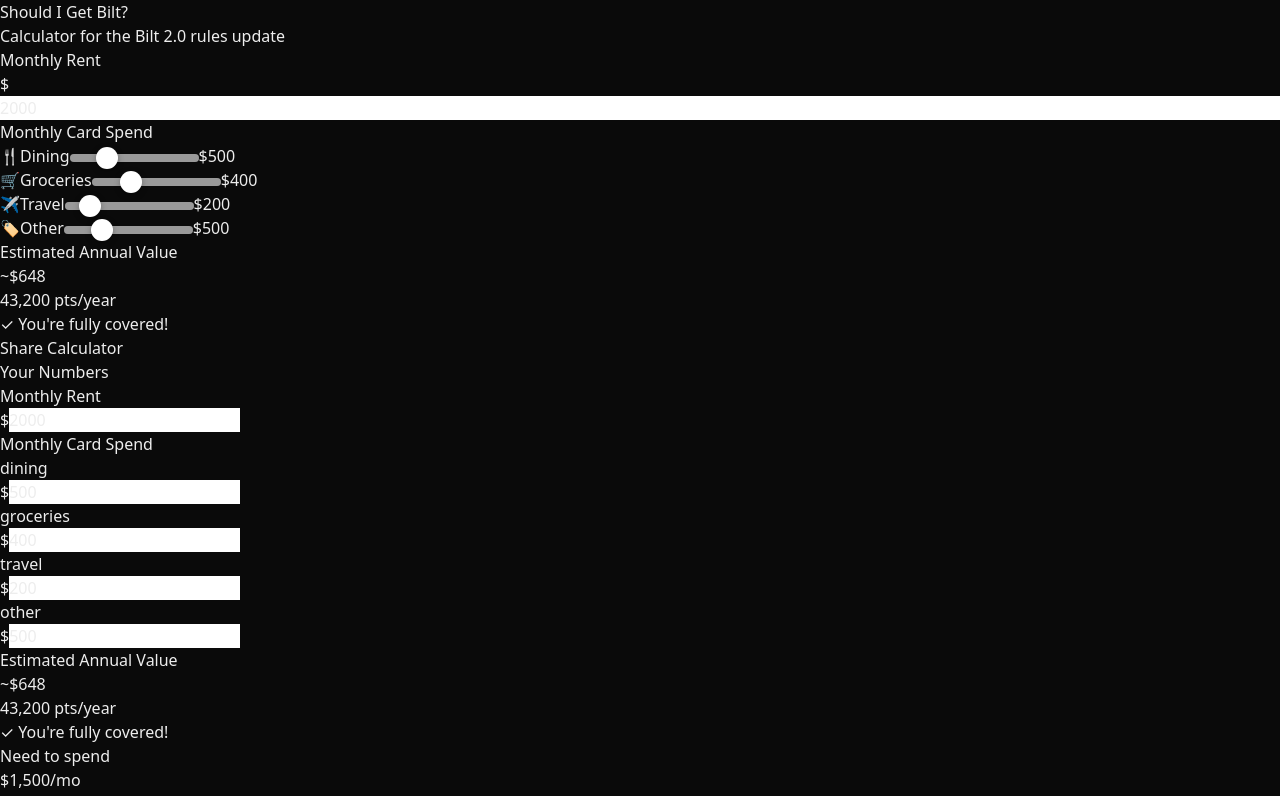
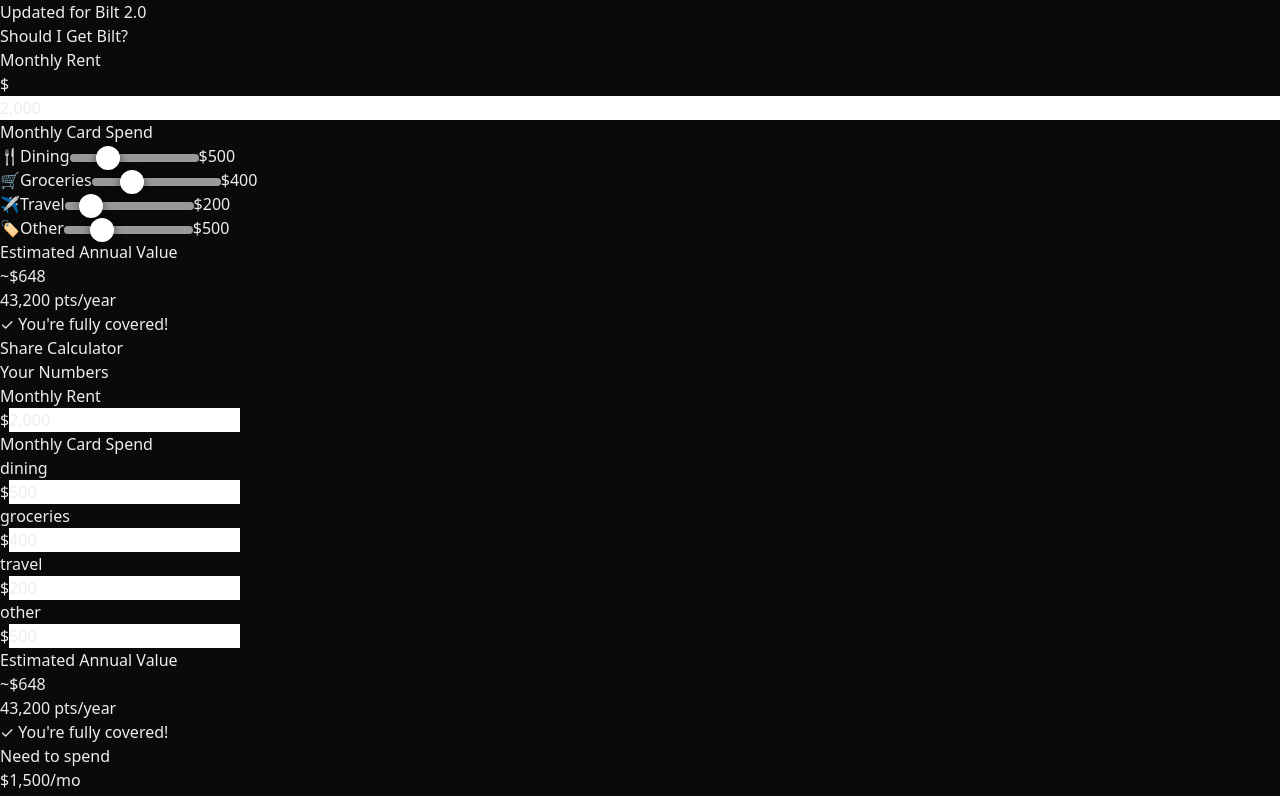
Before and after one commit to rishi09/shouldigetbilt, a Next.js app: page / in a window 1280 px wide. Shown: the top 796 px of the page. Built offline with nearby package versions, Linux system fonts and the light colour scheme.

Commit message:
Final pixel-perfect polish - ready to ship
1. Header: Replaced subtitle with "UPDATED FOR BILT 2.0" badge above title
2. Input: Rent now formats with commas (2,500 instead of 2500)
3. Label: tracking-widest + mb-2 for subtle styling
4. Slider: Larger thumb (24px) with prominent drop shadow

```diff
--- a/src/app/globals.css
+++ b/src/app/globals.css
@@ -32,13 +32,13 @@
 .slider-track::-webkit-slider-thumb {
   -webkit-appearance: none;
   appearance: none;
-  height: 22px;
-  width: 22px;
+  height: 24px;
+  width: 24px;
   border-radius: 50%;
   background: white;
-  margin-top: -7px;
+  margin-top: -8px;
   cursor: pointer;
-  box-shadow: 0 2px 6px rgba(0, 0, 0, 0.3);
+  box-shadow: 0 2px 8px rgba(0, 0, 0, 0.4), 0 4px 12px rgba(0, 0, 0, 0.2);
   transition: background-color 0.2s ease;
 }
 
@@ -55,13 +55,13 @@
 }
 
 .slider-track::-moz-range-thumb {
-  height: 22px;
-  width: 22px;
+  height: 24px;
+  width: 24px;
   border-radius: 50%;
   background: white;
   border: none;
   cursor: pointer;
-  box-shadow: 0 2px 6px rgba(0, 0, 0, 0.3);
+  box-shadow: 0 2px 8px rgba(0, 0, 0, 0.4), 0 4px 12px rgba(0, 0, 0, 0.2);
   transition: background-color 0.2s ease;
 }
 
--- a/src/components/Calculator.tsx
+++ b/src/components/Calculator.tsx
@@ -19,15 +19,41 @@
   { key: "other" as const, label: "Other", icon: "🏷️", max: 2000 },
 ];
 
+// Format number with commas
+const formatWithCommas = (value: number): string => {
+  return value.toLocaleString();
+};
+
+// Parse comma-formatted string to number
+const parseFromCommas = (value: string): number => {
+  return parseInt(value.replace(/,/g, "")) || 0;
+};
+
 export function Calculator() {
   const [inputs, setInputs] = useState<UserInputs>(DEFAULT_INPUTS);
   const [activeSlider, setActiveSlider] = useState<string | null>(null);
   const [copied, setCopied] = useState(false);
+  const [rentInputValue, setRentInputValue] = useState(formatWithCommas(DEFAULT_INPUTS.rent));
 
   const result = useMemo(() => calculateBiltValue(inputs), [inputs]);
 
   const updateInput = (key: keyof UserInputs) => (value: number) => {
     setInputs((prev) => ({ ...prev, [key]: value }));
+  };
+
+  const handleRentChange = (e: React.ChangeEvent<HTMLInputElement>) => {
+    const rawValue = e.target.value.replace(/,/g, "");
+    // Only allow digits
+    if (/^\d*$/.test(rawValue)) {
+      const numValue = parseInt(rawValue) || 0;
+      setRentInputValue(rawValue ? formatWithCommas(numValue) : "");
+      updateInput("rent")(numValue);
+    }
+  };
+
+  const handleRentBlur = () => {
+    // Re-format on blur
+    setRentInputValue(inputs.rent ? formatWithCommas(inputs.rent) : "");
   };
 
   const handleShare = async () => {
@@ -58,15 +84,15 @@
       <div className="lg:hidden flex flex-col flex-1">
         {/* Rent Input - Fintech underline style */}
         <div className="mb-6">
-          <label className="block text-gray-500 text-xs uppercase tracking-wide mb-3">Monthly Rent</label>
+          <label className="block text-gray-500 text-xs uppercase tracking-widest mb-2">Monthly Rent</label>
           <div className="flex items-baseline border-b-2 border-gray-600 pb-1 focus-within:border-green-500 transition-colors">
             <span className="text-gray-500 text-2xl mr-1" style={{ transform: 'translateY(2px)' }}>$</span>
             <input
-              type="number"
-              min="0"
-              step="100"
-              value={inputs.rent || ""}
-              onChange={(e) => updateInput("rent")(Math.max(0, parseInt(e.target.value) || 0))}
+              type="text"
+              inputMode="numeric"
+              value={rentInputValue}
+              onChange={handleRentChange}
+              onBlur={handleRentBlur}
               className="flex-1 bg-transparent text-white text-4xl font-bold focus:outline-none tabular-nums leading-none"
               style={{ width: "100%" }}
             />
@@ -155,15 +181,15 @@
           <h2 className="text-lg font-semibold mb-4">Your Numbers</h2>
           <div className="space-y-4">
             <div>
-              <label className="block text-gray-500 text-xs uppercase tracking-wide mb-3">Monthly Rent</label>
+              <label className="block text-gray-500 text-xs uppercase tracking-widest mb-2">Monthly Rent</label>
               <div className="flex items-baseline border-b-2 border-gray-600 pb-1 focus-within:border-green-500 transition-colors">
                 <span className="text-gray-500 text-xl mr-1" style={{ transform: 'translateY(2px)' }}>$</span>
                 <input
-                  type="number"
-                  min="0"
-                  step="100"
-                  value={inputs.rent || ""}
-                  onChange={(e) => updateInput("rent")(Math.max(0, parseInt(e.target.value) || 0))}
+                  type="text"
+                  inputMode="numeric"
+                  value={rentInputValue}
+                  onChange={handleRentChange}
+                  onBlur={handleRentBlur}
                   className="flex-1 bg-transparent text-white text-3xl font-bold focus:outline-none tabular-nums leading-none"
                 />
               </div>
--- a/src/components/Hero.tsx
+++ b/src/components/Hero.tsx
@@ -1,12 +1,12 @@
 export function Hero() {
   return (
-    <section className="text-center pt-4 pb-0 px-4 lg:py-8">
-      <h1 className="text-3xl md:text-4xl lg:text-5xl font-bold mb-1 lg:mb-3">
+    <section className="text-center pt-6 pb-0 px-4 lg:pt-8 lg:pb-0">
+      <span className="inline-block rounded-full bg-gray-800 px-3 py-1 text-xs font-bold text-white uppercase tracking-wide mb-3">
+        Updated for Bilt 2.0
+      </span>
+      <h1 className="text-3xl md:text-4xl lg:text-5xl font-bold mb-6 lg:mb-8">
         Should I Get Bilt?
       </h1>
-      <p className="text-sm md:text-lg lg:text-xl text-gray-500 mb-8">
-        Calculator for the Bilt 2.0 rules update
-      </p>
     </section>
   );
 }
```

◆ Required action
Search the preceding listing for "white", then copy every line that holds it.

◆ Solution for this task
   background: white;
   background: white;
               className="flex-1 bg-transparent text-white text-4xl font-bold focus:outline-none tabular-nums leading-none"
                   className="flex-1 bg-transparent text-white text-3xl font-bold focus:outline-none tabular-nums leading-none"
+      <span className="inline-block rounded-full bg-gray-800 px-3 py-1 text-xs font-bold text-white uppercase tracking-wide mb-3">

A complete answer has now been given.